Records from a data source
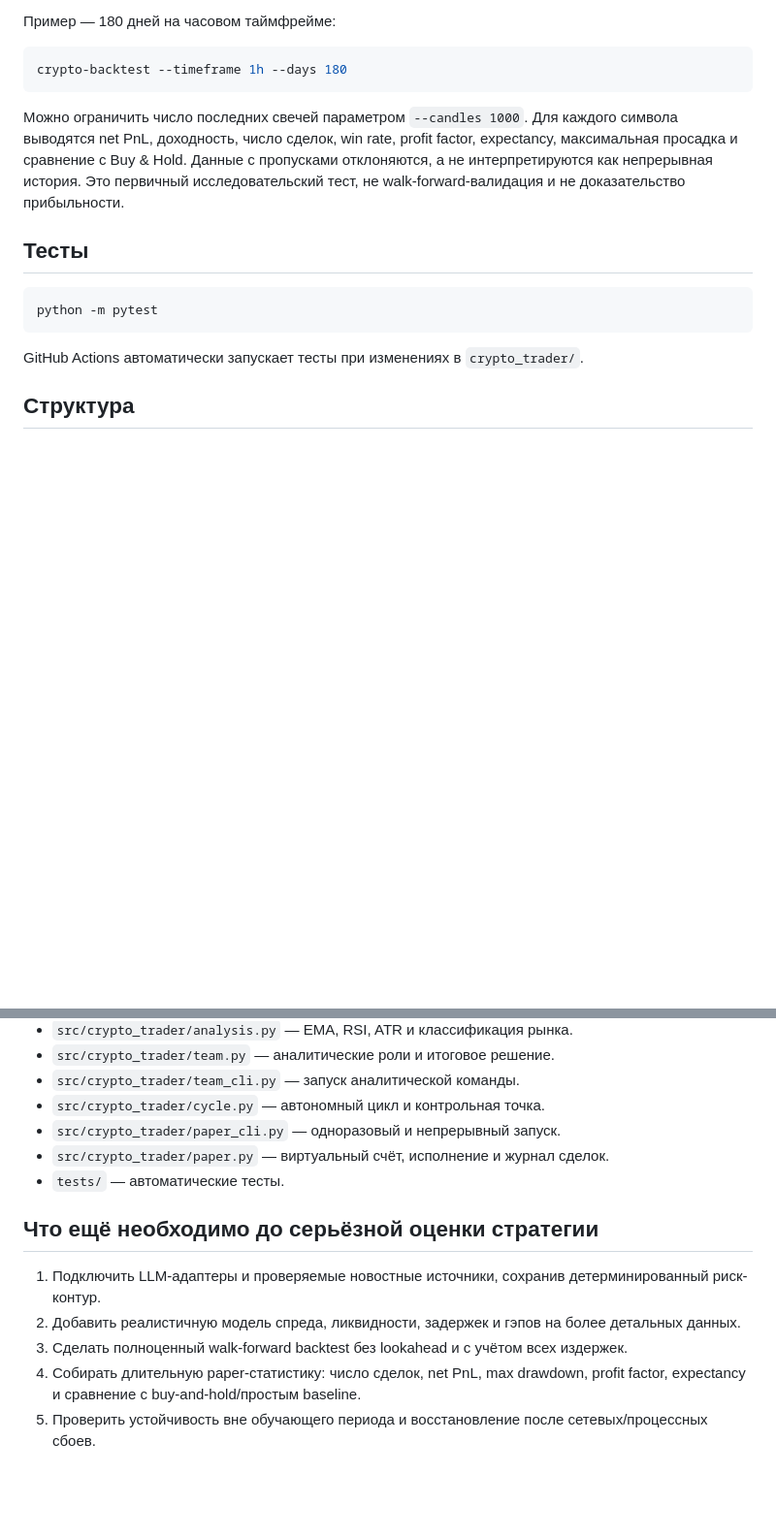
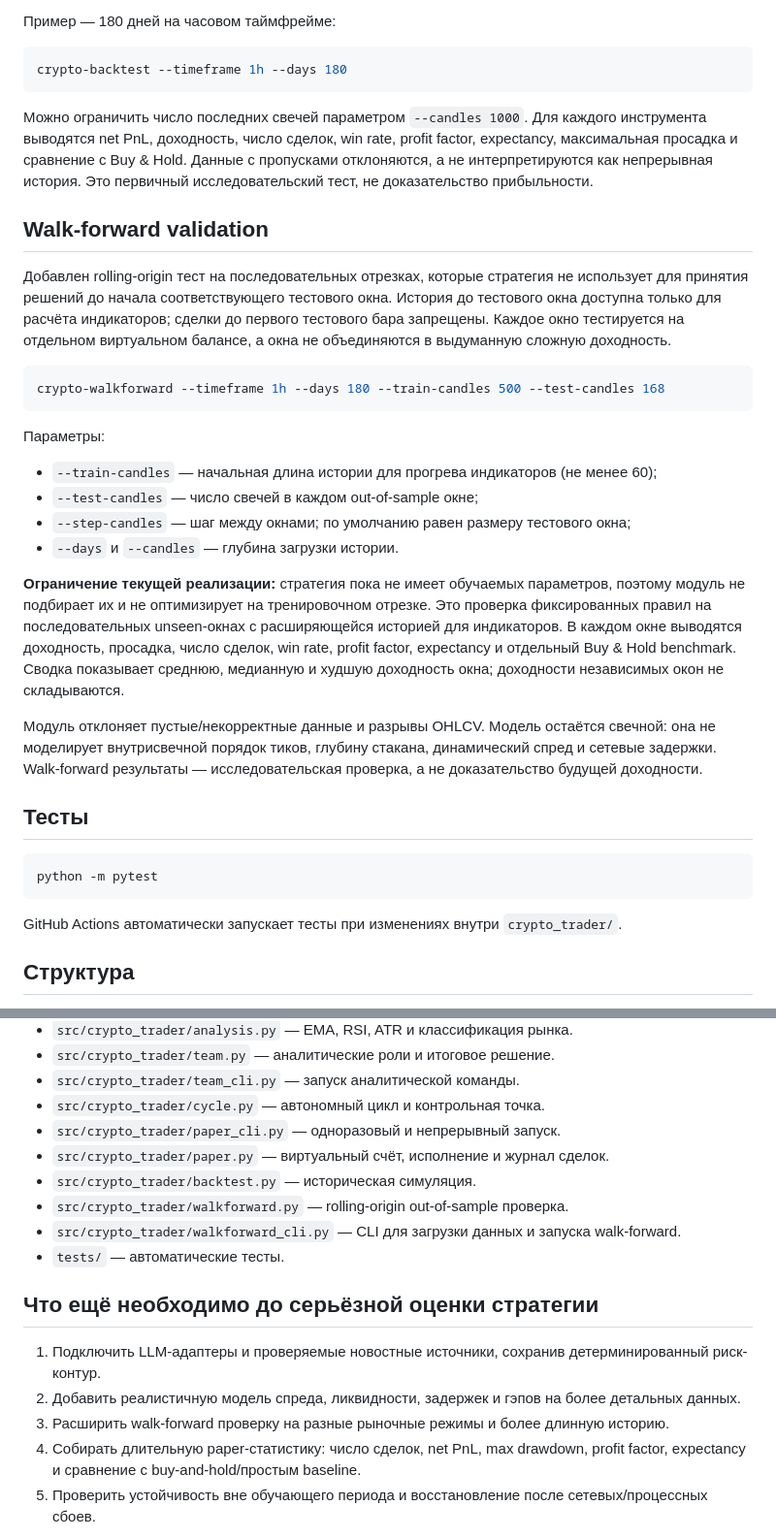
Before and after one commit to Orel326/zakazprofit, a Markdown page: crypto_trader/README.md, 2 parts joined by grey strips. Shown at 97% size. GitHub-like rendering; blank space fills up the shorter version.

Commit message:
Document walk-forward validation workflow

````diff
--- a/crypto_trader/README.md
+++ b/crypto_trader/README.md
@@ -111,7 +111,25 @@ paper-trader --timeframe 1h --interval-seconds 60
 crypto-backtest --timeframe 1h --days 180
 ```
 
-Можно ограничить число последних свечей параметром `--candles 1000`. Для каждого символа выводятся net PnL, доходность, число сделок, win rate, profit factor, expectancy, максимальная просадка и сравнение с Buy & Hold. Данные с пропусками отклоняются, а не интерпретируются как непрерывная история. Это первичный исследовательский тест, не walk-forward-валидация и не доказательство прибыльности.
+Можно ограничить число последних свечей параметром `--candles 1000`. Для каждого инструмента выводятся net PnL, доходность, число сделок, win rate, profit factor, expectancy, максимальная просадка и сравнение с Buy & Hold. Данные с пропусками отклоняются, а не интерпретируются как непрерывная история. Это первичный исследовательский тест, не доказательство прибыльности.
+
+## Walk-forward validation
+
+Добавлен rolling-origin тест на последовательных отрезках, которые стратегия не использует для принятия решений до начала соответствующего тестового окна. История до тестового окна доступна только для расчёта индикаторов; сделки до первого тестового бара запрещены. Каждое окно тестируется на отдельном виртуальном балансе, а окна не объединяются в выдуманную сложную доходность.
+
+```powershell
+crypto-walkforward --timeframe 1h --days 180 --train-candles 500 --test-candles 168
+```
+
+Параметры:
+- `--train-candles` — начальная длина истории для прогрева индикаторов (не менее 60);
+- `--test-candles` — число свечей в каждом out-of-sample окне;
+- `--step-candles` — шаг между окнами; по умолчанию равен размеру тестового окна;
+- `--days` и `--candles` — глубина загрузки истории.
+
+**Ограничение текущей реализации:** стратегия пока не имеет обучаемых параметров, поэтому модуль не подбирает их и не оптимизирует на тренировочном отрезке. Это проверка фиксированных правил на последовательных unseen-окнах с расширяющейся историей для индикаторов. В каждом окне выводятся доходность, просадка, число сделок, win rate, profit factor, expectancy и отдельный Buy & Hold benchmark. Сводка показывает среднюю, медианную и худшую доходность окна; доходности независимых окон не складываются.
+
+Модуль отклоняет пустые/некорректные данные и разрывы OHLCV. Модель остаётся свечной: она не моделирует внутрисвечной порядок тиков, глубину стакана, динамический спред и сетевые задержки. Walk-forward результаты — исследовательская проверка, а не доказательство будущей доходности.
 
 ## Тесты
 
@@ -119,7 +137,7 @@ crypto-backtest --timeframe 1h --days 180
 python -m pytest
 ```
 
-GitHub Actions автоматически запускает тесты при изменениях в `crypto_trader/`.
+GitHub Actions автоматически запускает тесты при изменениях внутри `crypto_trader/`.
 
 ## Структура
 
@@ -133,13 +151,16 @@ GitHub Actions автоматически запускает тесты при
 - `src/crypto_trader/cycle.py` — автономный цикл и контрольная точка.
 - `src/crypto_trader/paper_cli.py` — одноразовый и непрерывный запуск.
 - `src/crypto_trader/paper.py` — виртуальный счёт, исполнение и журнал сделок.
+- `src/crypto_trader/backtest.py` — историческая симуляция.
+- `src/crypto_trader/walkforward.py` — rolling-origin out-of-sample проверка.
+- `src/crypto_trader/walkforward_cli.py` — CLI для загрузки данных и запуска walk-forward.
 - `tests/` — автоматические тесты.
 
 ## Что ещё необходимо до серьёзной оценки стратегии
 
 1. Подключить LLM-адаптеры и проверяемые новостные источники, сохранив детерминированный риск-контур.
 2. Добавить реалистичную модель спреда, ликвидности, задержек и гэпов на более детальных данных.
-3. Сделать полноценный walk-forward backtest без lookahead и с учётом всех издержек.
+3. Расширить walk-forward проверку на разные рыночные режимы и более длинную историю.
 4. Собирать длительную paper-статистику: число сделок, net PnL, max drawdown, profit factor, expectancy и сравнение с buy-and-hold/простым baseline.
 5. Проверить устойчивость вне обучающего периода и восстановление после сетевых/процессных сбоев.
 
````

TASK DETAILS
Once the pictures are set aside, repeat the data above exactly.

RESULT FOR THIS EXERCISE
Before and after one commit to Orel326/zakazprofit, a Markdown page: crypto_trader/README.md, 2 parts joined by grey strips. Shown at 97% size. GitHub-like rendering; blank space fills up the shorter version.

Commit message:
Document walk-forward validation workflow

````diff
--- a/crypto_trader/README.md
+++ b/crypto_trader/README.md
@@ -111,7 +111,25 @@ paper-trader --timeframe 1h --interval-seconds 60
 crypto-backtest --timeframe 1h --days 180
 ```
 
-Можно ограничить число последних свечей параметром `--candles 1000`. Для каждого символа выводятся net PnL, доходность, число сделок, win rate, profit factor, expectancy, максимальная просадка и сравнение с Buy & Hold. Данные с пропусками отклоняются, а не интерпретируются как непрерывная история. Это первичный исследовательский тест, не walk-forward-валидация и не доказательство прибыльности.
+Можно ограничить число последних свечей параметром `--candles 1000`. Для каждого инструмента выводятся net PnL, доходность, число сделок, win rate, profit factor, expectancy, максимальная просадка и сравнение с Buy & Hold. Данные с пропусками отклоняются, а не интерпретируются как непрерывная история. Это первичный исследовательский тест, не доказательство прибыльности.
+
+## Walk-forward validation
+
+Добавлен rolling-origin тест на последовательных отрезках, которые стратегия не использует для принятия решений до начала соответствующего тестового окна. История до тестового окна доступна только для расчёта индикаторов; сделки до первого тестового бара запрещены. Каждое окно тестируется на отдельном виртуальном балансе, а окна не объединяются в выдуманную сложную доходность.
+
+```powershell
+crypto-walkforward --timeframe 1h --days 180 --train-candles 500 --test-candles 168
+```
+
+Параметры:
+- `--train-candles` — начальная длина истории для прогрева индикаторов (не менее 60);
+- `--test-candles` — число свечей в каждом out-of-sample окне;
+- `--step-candles` — шаг между окнами; по умолчанию равен размеру тестового окна;
+- `--days` и `--candles` — глубина загрузки истории.
+
+**Ограничение текущей реализации:** стратегия пока не имеет обучаемых параметров, поэтому модуль не подбирает их и не оптимизирует на тренировочном отрезке. Это проверка фиксированных правил на последовательных unseen-окнах с расширяющейся историей для индикаторов. В каждом окне выводятся доходность, просадка, число сделок, win rate, profit factor, expectancy и отдельный Buy & Hold benchmark. Сводка показывает среднюю, медианную и худшую доходность окна; доходности независимых окон не складываются.
+
+Модуль отклоняет пустые/некорректные данные и разрывы OHLCV. Модель остаётся свечной: она не моделирует внутрисвечной порядок тиков, глубину стакана, динамический спред и сетевые задержки. Walk-forward результаты — исследовательская проверка, а не доказательство будущей доходности.
 
 ## Тесты
 
@@ -119,7 +137,7 @@ crypto-backtest --timeframe 1h --days 180
 python -m pytest
 ```
 
-GitHub Actions автоматически запускает тесты при изменениях в `crypto_trader/`.
+GitHub Actions автоматически запускает тесты при изменениях внутри `crypto_trader/`.
 
 ## Структура
 
@@ -133,13 +151,16 @@ GitHub Actions автоматически запускает тесты при
 - `src/crypto_trader/cycle.py` — автономный цикл и контрольная точка.
 - `src/crypto_trader/paper_cli.py` — одноразовый и непрерывный запуск.
 - `src/crypto_trader/paper.py` — виртуальный счёт, исполнение и журнал сделок.
+- `src/crypto_trader/backtest.py` — историческая симуляция.
+- `src/crypto_trader/walkforward.py` — rolling-origin out-of-sample проверка.
+- `src/crypto_trader/walkforward_cli.py` — CLI для загрузки данных и запуска walk-forward.
 - `tests/` — автоматические тесты.
 
 ## Что ещё необходимо до серьёзной оценки стратегии
 
 1. Подключить LLM-адаптеры и проверяемые новостные источники, сохранив детерминированный риск-контур.
 2. Добавить реалистичную модель спреда, ликвидности, задержек и гэпов на более детальных данных.
-3. Сделать полноценный walk-forward backtest без lookahead и с учётом всех издержек.
+3. Расширить walk-forward проверку на разные рыночные режимы и более длинную историю.
 4. Собирать длительную paper-статистику: число сделок, net PnL, max drawdown, profit factor, expectancy и сравнение с buy-and-hold/простым baseline.
 5. Проверить устойчивость вне обучающего периода и восстановление после сетевых/процессных сбоев.
 
````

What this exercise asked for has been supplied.